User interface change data
============================================================

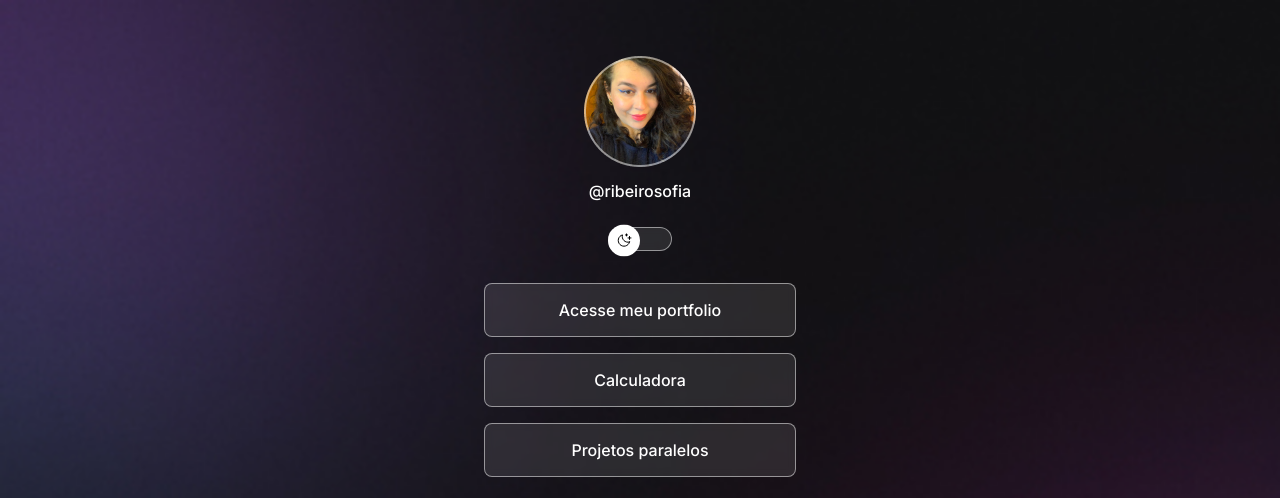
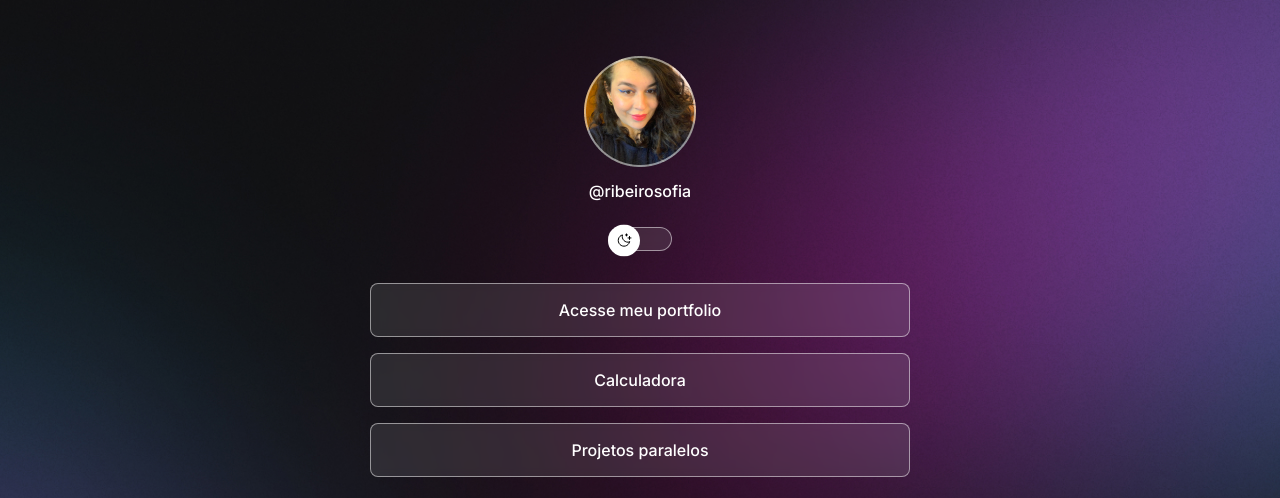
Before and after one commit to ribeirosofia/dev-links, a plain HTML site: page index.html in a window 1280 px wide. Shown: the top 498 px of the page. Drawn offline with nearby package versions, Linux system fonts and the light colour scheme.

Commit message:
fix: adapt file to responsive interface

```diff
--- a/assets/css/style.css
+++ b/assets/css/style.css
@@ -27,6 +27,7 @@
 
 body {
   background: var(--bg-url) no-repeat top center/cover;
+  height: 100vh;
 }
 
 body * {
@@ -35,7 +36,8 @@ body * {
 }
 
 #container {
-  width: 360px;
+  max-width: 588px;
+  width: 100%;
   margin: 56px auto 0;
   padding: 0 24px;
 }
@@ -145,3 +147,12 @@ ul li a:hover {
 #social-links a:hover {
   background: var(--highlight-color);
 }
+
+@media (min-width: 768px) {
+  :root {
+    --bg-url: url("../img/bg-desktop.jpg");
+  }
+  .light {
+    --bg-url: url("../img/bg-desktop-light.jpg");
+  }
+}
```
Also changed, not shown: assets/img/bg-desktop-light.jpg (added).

============================================================

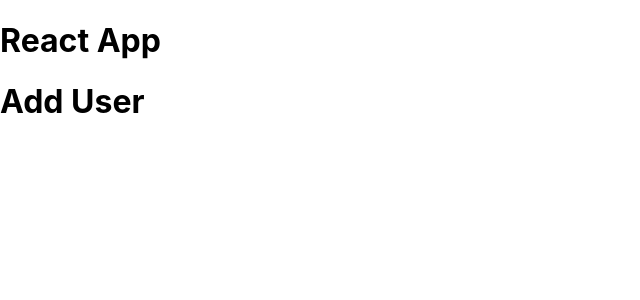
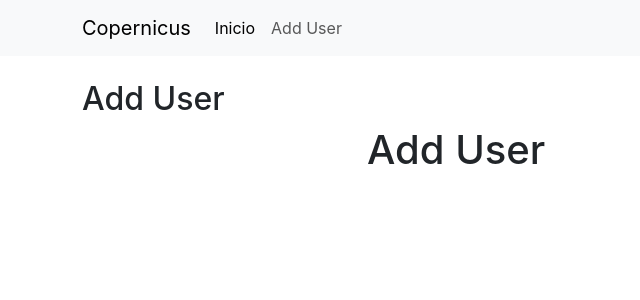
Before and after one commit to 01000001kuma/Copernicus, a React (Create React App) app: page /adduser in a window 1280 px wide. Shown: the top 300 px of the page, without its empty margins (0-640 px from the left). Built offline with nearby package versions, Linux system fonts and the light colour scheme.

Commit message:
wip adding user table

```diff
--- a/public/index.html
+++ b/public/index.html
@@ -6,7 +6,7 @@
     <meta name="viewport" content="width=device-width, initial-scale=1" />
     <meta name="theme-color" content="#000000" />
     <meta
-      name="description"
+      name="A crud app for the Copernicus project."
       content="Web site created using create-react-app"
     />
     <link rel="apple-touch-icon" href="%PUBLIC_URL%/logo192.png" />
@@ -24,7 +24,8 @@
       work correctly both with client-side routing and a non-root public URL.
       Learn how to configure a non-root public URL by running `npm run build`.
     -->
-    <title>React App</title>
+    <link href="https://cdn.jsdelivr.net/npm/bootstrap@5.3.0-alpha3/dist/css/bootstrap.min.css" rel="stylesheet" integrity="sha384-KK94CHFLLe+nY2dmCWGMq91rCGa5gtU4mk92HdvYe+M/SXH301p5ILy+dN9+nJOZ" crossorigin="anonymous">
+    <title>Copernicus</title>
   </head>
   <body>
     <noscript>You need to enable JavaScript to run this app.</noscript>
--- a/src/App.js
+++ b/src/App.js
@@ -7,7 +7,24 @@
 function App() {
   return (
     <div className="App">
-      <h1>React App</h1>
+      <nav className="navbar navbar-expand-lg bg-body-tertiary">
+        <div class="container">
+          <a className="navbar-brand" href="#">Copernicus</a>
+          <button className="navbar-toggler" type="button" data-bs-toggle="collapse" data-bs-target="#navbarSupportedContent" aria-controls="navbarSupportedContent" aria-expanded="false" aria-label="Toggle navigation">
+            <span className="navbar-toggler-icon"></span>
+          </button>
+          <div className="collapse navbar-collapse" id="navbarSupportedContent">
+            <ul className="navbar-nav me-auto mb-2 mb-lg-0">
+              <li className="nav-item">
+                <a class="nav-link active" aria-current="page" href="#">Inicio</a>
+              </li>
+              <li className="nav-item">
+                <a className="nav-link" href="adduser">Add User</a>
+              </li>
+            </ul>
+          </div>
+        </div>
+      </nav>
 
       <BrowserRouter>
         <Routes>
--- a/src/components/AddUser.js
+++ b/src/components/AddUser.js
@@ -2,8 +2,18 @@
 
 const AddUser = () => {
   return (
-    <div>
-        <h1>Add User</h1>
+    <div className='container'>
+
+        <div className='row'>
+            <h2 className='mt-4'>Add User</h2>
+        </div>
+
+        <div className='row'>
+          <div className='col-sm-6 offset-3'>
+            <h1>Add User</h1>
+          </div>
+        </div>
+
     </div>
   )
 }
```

============================================================

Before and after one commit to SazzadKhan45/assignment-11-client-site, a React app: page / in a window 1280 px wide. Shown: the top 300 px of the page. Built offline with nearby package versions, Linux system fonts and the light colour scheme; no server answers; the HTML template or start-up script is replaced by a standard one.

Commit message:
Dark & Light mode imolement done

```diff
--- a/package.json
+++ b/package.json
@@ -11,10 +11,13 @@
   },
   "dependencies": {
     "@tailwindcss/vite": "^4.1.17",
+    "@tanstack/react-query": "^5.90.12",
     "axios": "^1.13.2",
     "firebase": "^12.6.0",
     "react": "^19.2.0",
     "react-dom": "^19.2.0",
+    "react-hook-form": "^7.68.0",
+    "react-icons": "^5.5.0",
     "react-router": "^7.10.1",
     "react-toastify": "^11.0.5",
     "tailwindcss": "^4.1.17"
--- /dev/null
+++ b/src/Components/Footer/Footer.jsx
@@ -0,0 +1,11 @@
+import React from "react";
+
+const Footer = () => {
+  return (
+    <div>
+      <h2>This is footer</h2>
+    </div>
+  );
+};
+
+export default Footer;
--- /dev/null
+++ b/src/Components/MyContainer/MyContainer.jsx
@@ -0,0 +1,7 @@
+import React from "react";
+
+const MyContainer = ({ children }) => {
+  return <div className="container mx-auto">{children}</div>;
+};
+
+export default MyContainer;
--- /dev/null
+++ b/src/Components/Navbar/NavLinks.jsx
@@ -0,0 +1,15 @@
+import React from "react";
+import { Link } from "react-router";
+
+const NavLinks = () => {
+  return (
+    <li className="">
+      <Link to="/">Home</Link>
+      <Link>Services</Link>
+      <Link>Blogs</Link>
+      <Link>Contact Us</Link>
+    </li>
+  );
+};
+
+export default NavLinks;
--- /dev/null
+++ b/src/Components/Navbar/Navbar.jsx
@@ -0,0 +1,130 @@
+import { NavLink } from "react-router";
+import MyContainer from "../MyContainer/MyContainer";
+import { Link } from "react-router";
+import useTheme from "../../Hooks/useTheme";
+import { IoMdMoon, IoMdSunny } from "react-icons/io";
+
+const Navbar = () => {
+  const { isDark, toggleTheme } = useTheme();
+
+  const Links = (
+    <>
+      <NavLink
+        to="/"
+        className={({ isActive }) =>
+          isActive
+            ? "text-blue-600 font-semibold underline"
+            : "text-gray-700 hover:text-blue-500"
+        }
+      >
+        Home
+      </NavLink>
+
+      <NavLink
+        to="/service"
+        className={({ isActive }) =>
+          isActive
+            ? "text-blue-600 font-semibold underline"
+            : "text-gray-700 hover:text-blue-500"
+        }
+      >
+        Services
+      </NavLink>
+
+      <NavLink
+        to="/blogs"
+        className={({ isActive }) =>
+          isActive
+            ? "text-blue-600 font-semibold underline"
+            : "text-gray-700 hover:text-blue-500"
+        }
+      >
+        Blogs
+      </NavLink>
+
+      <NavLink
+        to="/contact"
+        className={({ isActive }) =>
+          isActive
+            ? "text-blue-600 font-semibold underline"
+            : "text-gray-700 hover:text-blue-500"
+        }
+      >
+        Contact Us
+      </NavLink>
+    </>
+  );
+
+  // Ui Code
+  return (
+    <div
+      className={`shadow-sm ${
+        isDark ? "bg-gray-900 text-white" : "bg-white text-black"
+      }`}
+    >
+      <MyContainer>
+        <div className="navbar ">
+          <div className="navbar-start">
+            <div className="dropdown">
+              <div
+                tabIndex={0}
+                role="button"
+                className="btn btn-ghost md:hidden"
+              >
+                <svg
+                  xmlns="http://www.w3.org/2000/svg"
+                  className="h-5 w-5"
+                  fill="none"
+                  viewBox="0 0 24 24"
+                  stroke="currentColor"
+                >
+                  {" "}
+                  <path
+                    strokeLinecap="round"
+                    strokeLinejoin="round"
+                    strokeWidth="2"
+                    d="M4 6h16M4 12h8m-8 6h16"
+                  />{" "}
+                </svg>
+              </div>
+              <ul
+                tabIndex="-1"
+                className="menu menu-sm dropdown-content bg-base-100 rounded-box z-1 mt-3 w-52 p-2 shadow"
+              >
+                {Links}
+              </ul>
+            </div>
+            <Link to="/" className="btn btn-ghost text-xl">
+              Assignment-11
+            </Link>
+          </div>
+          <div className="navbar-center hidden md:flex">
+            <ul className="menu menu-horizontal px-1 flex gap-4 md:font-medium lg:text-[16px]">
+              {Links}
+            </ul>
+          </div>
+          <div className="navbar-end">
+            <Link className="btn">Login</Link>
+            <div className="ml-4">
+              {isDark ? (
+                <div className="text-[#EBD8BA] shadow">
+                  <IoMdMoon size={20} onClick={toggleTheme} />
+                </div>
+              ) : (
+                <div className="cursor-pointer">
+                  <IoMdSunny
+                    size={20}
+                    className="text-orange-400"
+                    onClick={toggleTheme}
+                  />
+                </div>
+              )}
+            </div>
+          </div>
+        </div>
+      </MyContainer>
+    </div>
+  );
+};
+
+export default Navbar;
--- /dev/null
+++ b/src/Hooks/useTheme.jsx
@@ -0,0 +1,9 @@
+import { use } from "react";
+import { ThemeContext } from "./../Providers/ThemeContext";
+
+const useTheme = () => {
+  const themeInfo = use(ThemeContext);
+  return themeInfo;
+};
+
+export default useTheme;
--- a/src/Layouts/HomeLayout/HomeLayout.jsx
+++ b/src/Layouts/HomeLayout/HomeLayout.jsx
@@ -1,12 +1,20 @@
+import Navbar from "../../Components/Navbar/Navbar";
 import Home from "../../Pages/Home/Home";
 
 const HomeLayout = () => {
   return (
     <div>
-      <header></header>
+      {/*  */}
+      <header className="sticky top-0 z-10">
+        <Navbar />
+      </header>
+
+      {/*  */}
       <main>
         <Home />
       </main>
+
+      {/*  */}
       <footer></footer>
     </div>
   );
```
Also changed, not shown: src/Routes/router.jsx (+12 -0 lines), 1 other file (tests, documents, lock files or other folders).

============================================================

If the word "IoMdSunny" is on a line above, return that line.

§ **SOLUTION FOR THIS EXERCISE**
+import { IoMdMoon, IoMdSunny } from "react-icons/io";
+                  <IoMdSunny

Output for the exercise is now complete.